▶ **Task brief**
Repeat the entries below exactly as they appear, with no pictures.

▶ **Content revision data**
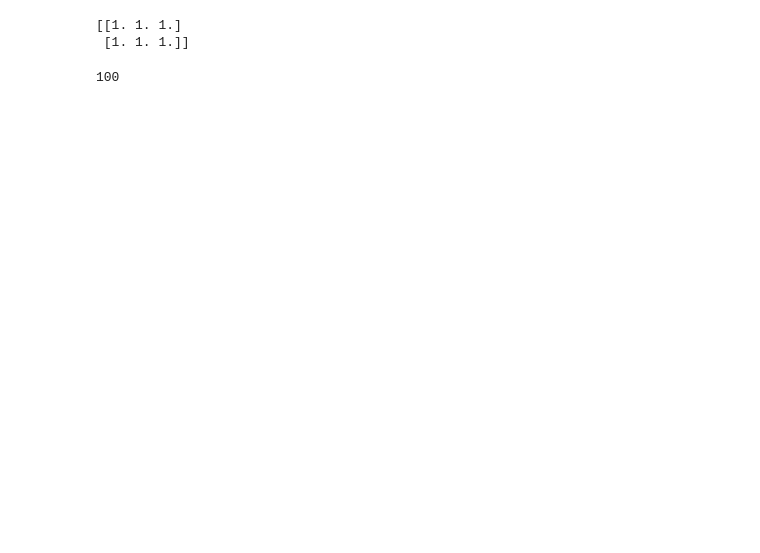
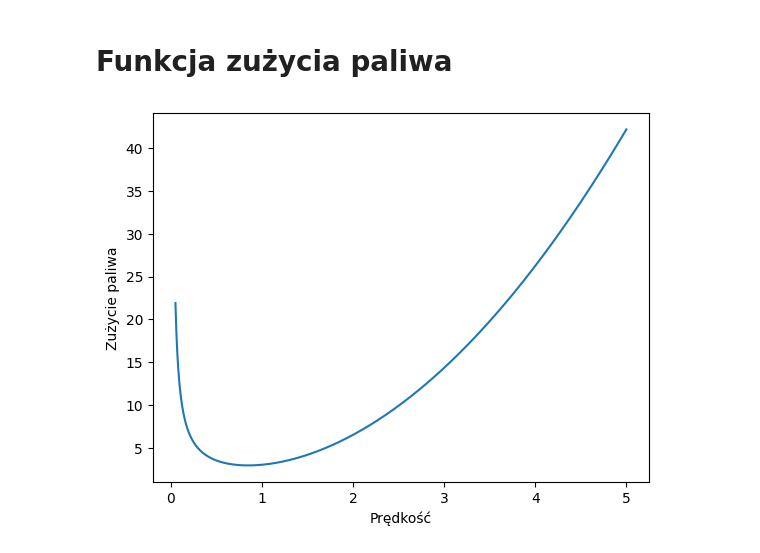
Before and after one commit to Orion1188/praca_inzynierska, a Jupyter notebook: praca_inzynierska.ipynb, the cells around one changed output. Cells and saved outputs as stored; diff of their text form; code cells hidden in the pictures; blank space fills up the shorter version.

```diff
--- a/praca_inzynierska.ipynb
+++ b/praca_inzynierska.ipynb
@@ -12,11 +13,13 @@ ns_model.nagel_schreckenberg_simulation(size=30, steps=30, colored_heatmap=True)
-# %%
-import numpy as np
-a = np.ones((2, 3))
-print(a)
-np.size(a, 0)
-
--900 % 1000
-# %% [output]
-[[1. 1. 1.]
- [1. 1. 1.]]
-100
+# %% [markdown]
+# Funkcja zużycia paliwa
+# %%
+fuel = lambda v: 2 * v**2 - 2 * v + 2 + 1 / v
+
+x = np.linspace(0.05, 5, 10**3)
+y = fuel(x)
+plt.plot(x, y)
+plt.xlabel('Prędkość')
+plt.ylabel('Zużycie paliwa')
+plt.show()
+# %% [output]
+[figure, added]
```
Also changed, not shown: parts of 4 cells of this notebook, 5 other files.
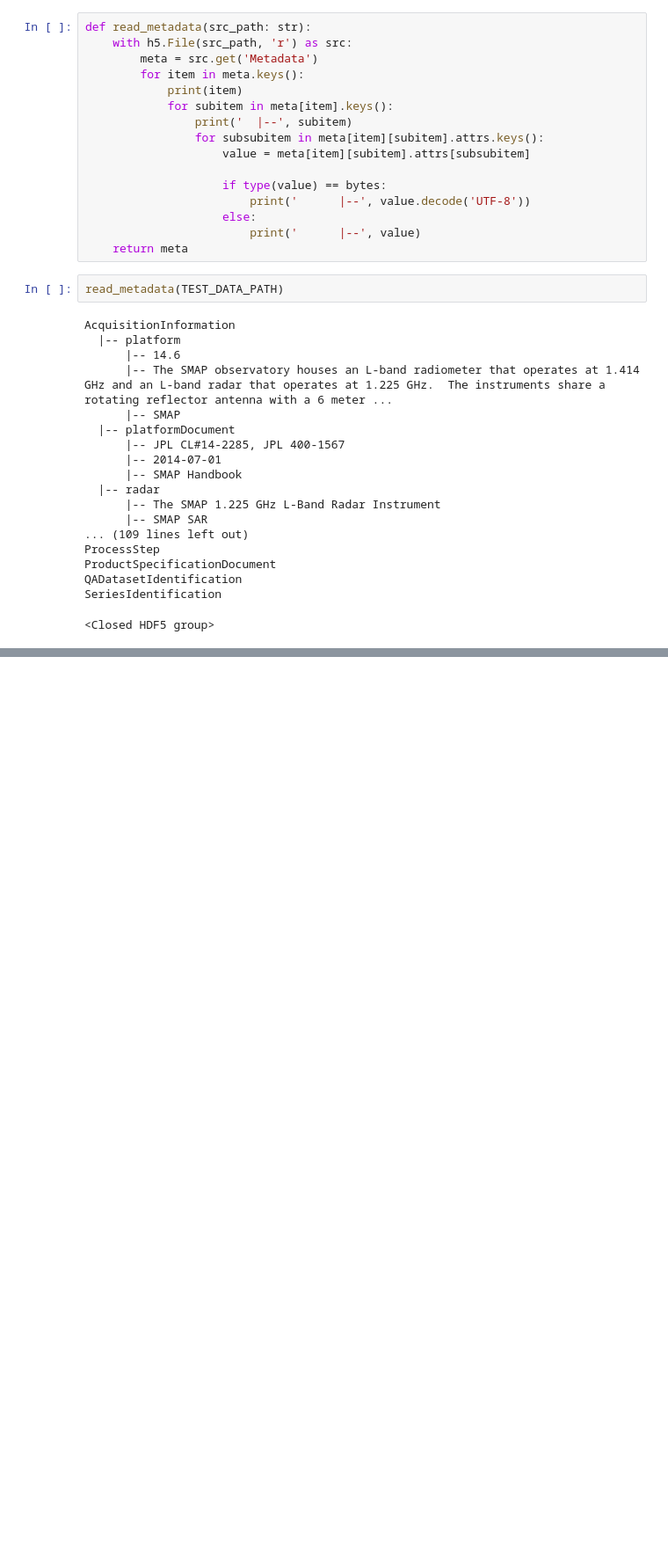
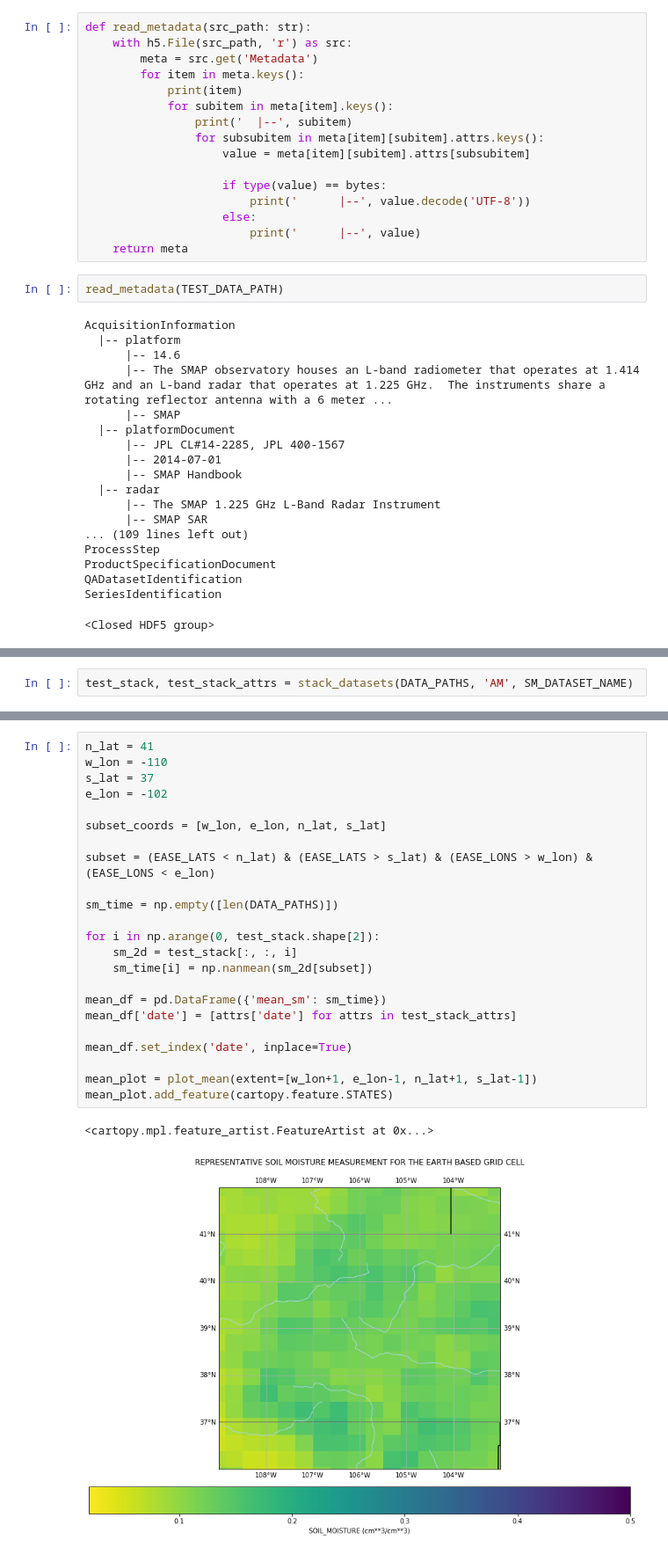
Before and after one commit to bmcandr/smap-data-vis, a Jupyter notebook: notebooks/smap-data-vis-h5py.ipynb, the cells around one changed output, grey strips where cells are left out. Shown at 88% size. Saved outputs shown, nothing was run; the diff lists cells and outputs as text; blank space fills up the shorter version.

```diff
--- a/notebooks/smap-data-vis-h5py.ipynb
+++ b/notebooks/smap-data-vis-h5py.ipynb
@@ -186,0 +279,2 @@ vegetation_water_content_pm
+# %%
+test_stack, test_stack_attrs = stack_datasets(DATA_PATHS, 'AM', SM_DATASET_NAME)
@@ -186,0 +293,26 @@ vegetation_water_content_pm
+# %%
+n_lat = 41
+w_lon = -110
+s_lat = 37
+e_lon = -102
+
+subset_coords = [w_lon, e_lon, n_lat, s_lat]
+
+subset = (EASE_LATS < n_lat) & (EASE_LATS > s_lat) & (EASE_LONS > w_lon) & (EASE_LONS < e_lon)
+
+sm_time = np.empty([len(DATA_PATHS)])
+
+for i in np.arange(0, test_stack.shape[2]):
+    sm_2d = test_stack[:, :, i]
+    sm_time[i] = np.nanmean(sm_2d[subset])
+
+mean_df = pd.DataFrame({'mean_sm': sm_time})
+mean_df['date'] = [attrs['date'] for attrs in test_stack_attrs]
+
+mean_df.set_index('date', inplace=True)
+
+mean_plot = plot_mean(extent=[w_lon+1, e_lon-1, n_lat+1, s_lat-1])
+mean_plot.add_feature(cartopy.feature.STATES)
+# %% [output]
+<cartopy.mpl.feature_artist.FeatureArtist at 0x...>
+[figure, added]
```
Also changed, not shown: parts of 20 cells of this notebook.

▶ **Your response**
Before and after one commit to Orion1188/praca_inzynierska, a Jupyter notebook: praca_inzynierska.ipynb, the cells around one changed output. Cells and saved outputs as stored; diff of their text form; code cells hidden in the pictures; blank space fills up the shorter version.

```diff
--- a/praca_inzynierska.ipynb
+++ b/praca_inzynierska.ipynb
@@ -12,11 +13,13 @@ ns_model.nagel_schreckenberg_simulation(size=30, steps=30, colored_heatmap=True)
-# %%
-import numpy as np
-a = np.ones((2, 3))
-print(a)
-np.size(a, 0)
-
--900 % 1000
-# %% [output]
-[[1. 1. 1.]
- [1. 1. 1.]]
-100
+# %% [markdown]
+# Funkcja zużycia paliwa
+# %%
+fuel = lambda v: 2 * v**2 - 2 * v + 2 + 1 / v
+
+x = np.linspace(0.05, 5, 10**3)
+y = fuel(x)
+plt.plot(x, y)
+plt.xlabel('Prędkość')
+plt.ylabel('Zużycie paliwa')
+plt.show()
+# %% [output]
+[figure, added]
```
Also changed, not shown: parts of 4 cells of this notebook, 5 other files.
Before and after one commit to bmcandr/smap-data-vis, a Jupyter notebook: notebooks/smap-data-vis-h5py.ipynb, the cells around one changed output, grey strips where cells are left out. Shown at 88% size. Saved outputs shown, nothing was run; the diff lists cells and outputs as text; blank space fills up the shorter version.

```diff
--- a/notebooks/smap-data-vis-h5py.ipynb
+++ b/notebooks/smap-data-vis-h5py.ipynb
@@ -186,0 +279,2 @@ vegetation_water_content_pm
+# %%
+test_stack, test_stack_attrs = stack_datasets(DATA_PATHS, 'AM', SM_DATASET_NAME)
@@ -186,0 +293,26 @@ vegetation_water_content_pm
+# %%
+n_lat = 41
+w_lon = -110
+s_lat = 37
+e_lon = -102
+
+subset_coords = [w_lon, e_lon, n_lat, s_lat]
+
+subset = (EASE_LATS < n_lat) & (EASE_LATS > s_lat) & (EASE_LONS > w_lon) & (EASE_LONS < e_lon)
+
+sm_time = np.empty([len(DATA_PATHS)])
+
+for i in np.arange(0, test_stack.shape[2]):
+    sm_2d = test_stack[:, :, i]
+    sm_time[i] = np.nanmean(sm_2d[subset])
+
+mean_df = pd.DataFrame({'mean_sm': sm_time})
+mean_df['date'] = [attrs['date'] for attrs in test_stack_attrs]
+
+mean_df.set_index('date', inplace=True)
+
+mean_plot = plot_mean(extent=[w_lon+1, e_lon-1, n_lat+1, s_lat-1])
+mean_plot.add_feature(cartopy.feature.STATES)
+# %% [output]
+<cartopy.mpl.feature_artist.FeatureArtist at 0x...>
+[figure, added]
```
Also changed, not shown: parts of 20 cells of this notebook.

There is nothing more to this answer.